[Front-end code edit data]

----------

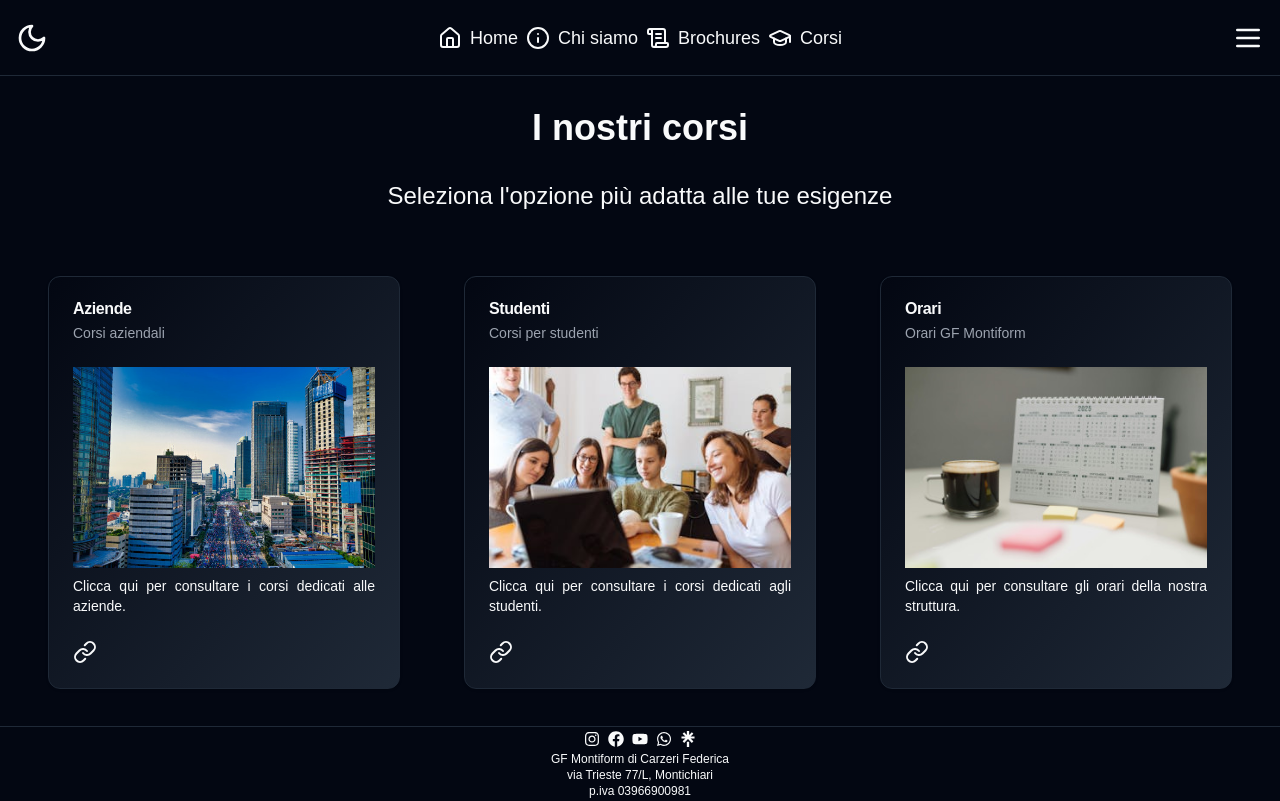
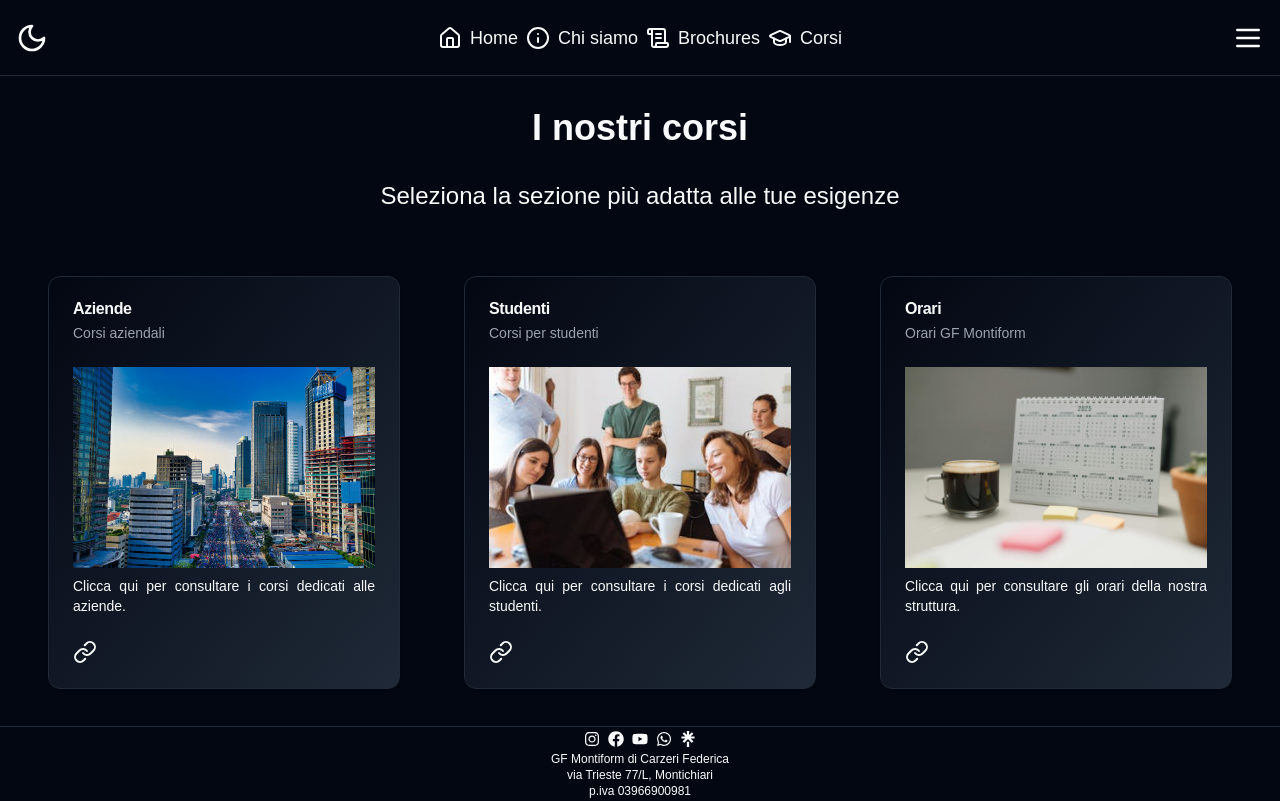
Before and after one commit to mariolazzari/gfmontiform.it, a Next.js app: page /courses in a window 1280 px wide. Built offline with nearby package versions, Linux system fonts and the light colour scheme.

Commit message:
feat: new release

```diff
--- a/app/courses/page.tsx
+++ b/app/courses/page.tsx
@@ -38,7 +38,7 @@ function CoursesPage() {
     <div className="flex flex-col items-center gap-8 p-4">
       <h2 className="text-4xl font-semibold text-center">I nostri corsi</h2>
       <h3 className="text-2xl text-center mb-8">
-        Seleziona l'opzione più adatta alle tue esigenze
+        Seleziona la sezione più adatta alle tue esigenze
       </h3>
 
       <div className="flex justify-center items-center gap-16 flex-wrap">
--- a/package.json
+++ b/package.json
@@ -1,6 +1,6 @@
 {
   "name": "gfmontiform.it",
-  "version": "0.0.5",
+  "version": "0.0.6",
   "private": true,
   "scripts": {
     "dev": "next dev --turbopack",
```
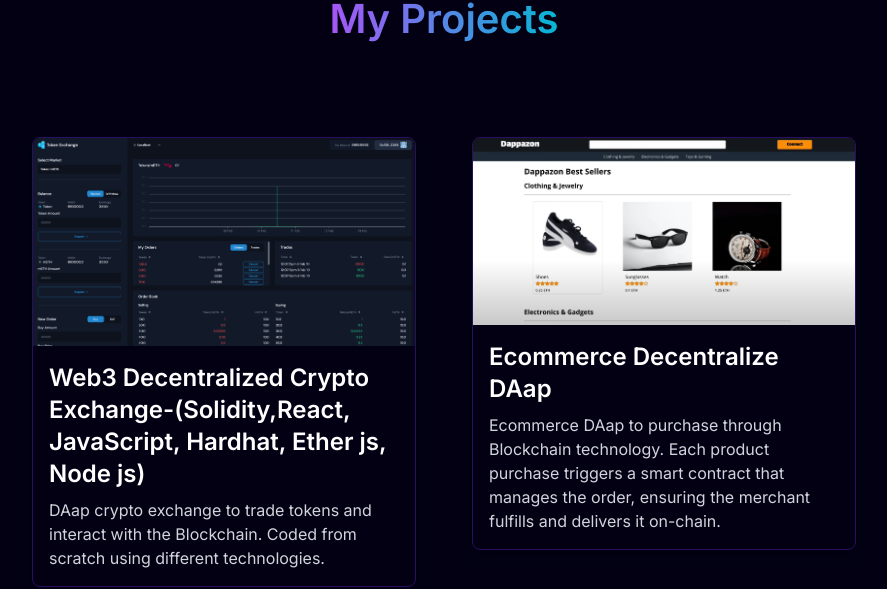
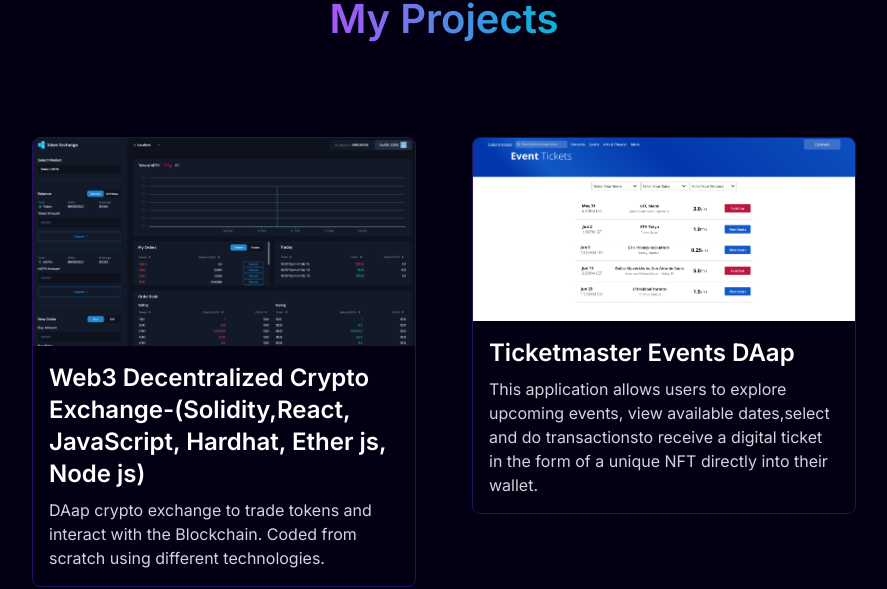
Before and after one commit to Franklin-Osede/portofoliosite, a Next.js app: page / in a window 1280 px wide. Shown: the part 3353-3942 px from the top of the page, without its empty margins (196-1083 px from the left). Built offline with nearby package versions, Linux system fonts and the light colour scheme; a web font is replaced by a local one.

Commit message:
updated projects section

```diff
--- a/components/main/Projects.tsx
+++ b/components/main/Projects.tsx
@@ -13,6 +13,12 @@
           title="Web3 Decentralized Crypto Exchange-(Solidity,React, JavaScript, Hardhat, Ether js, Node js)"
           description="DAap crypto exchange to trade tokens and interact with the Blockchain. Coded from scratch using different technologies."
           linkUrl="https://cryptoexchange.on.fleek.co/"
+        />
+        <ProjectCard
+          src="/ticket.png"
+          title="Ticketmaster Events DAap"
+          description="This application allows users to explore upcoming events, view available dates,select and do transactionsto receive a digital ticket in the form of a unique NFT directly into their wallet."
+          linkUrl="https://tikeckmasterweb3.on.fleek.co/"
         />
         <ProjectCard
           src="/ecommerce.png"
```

----------

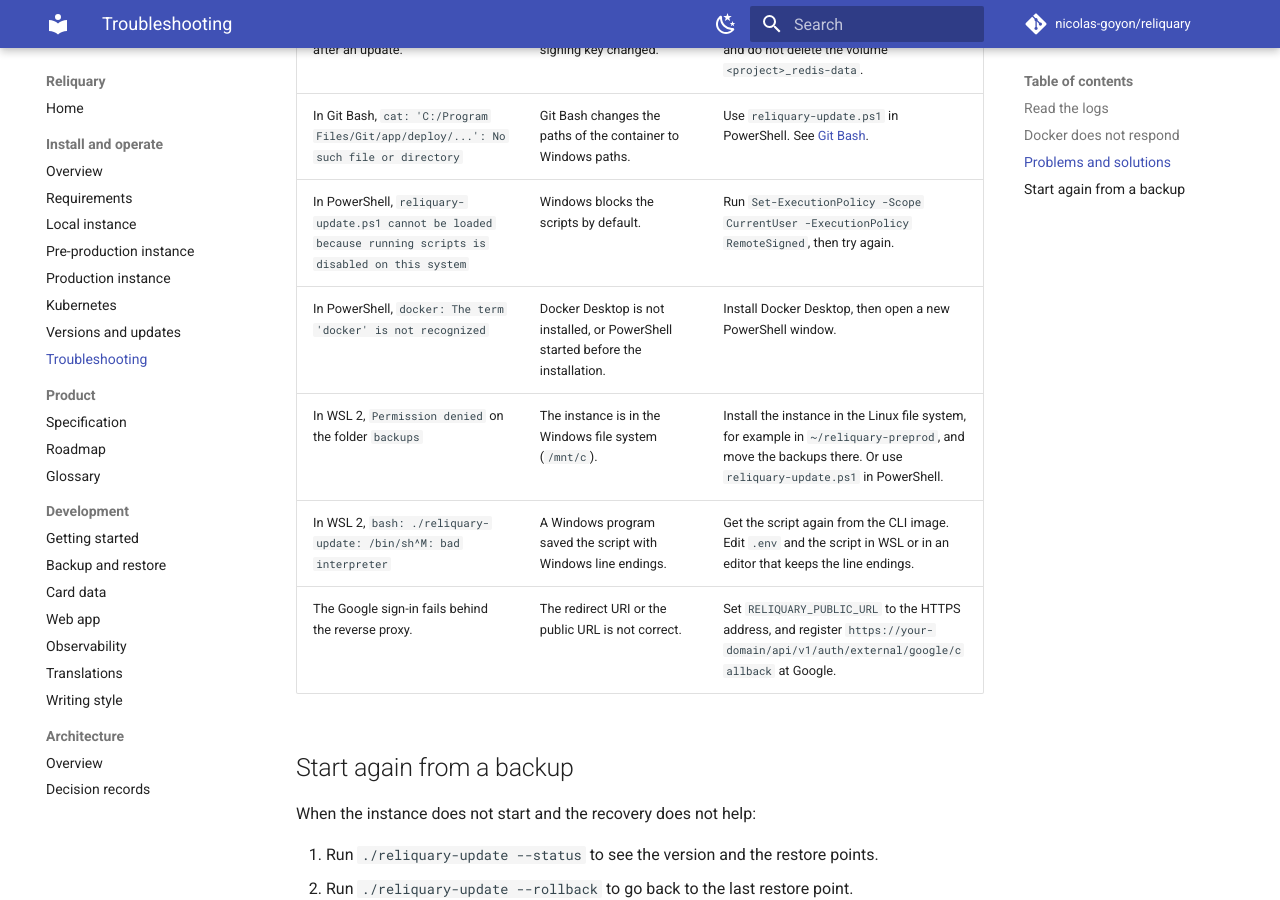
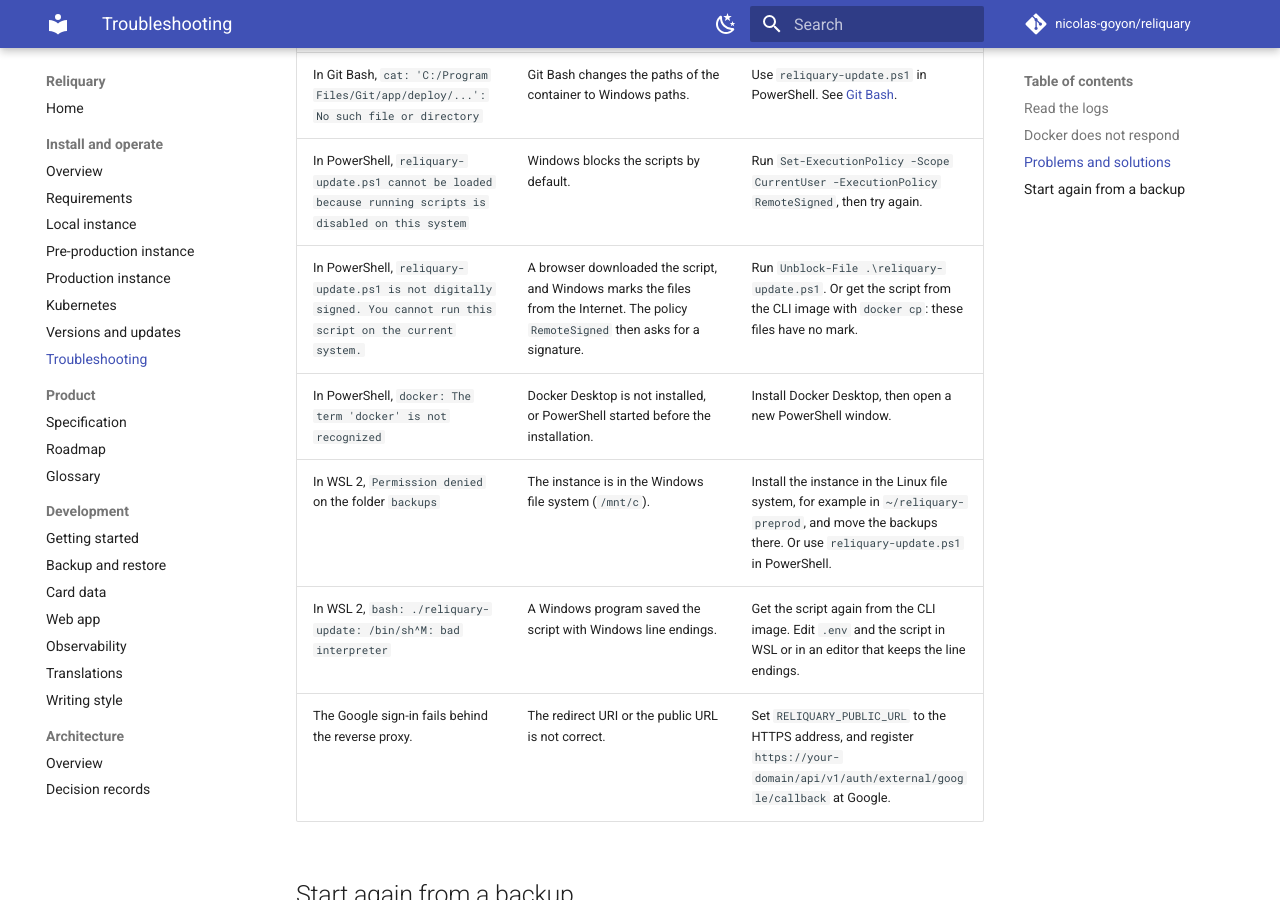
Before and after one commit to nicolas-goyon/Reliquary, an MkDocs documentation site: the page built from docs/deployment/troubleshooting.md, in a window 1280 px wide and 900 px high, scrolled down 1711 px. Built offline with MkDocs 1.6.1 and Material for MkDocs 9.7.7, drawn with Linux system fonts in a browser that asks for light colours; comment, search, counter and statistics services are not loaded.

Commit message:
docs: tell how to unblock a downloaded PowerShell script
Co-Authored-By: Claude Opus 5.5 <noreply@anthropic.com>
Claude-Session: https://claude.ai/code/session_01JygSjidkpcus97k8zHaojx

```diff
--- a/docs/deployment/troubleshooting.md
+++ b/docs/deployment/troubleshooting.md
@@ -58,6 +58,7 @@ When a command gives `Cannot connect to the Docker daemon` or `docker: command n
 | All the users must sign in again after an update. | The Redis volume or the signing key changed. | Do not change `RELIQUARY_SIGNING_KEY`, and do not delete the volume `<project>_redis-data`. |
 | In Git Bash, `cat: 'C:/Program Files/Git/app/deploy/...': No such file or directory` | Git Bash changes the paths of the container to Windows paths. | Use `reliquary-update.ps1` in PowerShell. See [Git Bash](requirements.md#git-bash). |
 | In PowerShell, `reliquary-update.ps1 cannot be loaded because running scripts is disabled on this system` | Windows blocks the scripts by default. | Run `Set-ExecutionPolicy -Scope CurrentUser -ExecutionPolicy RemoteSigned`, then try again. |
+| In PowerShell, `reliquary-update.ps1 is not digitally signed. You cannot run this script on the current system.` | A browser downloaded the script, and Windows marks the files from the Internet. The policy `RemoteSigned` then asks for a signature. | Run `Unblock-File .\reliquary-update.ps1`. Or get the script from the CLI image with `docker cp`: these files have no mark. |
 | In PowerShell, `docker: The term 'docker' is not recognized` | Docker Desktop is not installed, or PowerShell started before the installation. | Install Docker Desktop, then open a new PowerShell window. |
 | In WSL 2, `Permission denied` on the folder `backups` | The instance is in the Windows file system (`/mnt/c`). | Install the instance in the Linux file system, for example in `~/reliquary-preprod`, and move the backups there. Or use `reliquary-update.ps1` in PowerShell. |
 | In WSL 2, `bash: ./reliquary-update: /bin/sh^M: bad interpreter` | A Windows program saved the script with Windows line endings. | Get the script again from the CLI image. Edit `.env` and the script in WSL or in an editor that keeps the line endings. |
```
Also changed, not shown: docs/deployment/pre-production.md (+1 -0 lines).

----------

* _Work required_: State how many lines of the entries above include the word "docs", offering no text other than the number.

* _Task response_: 5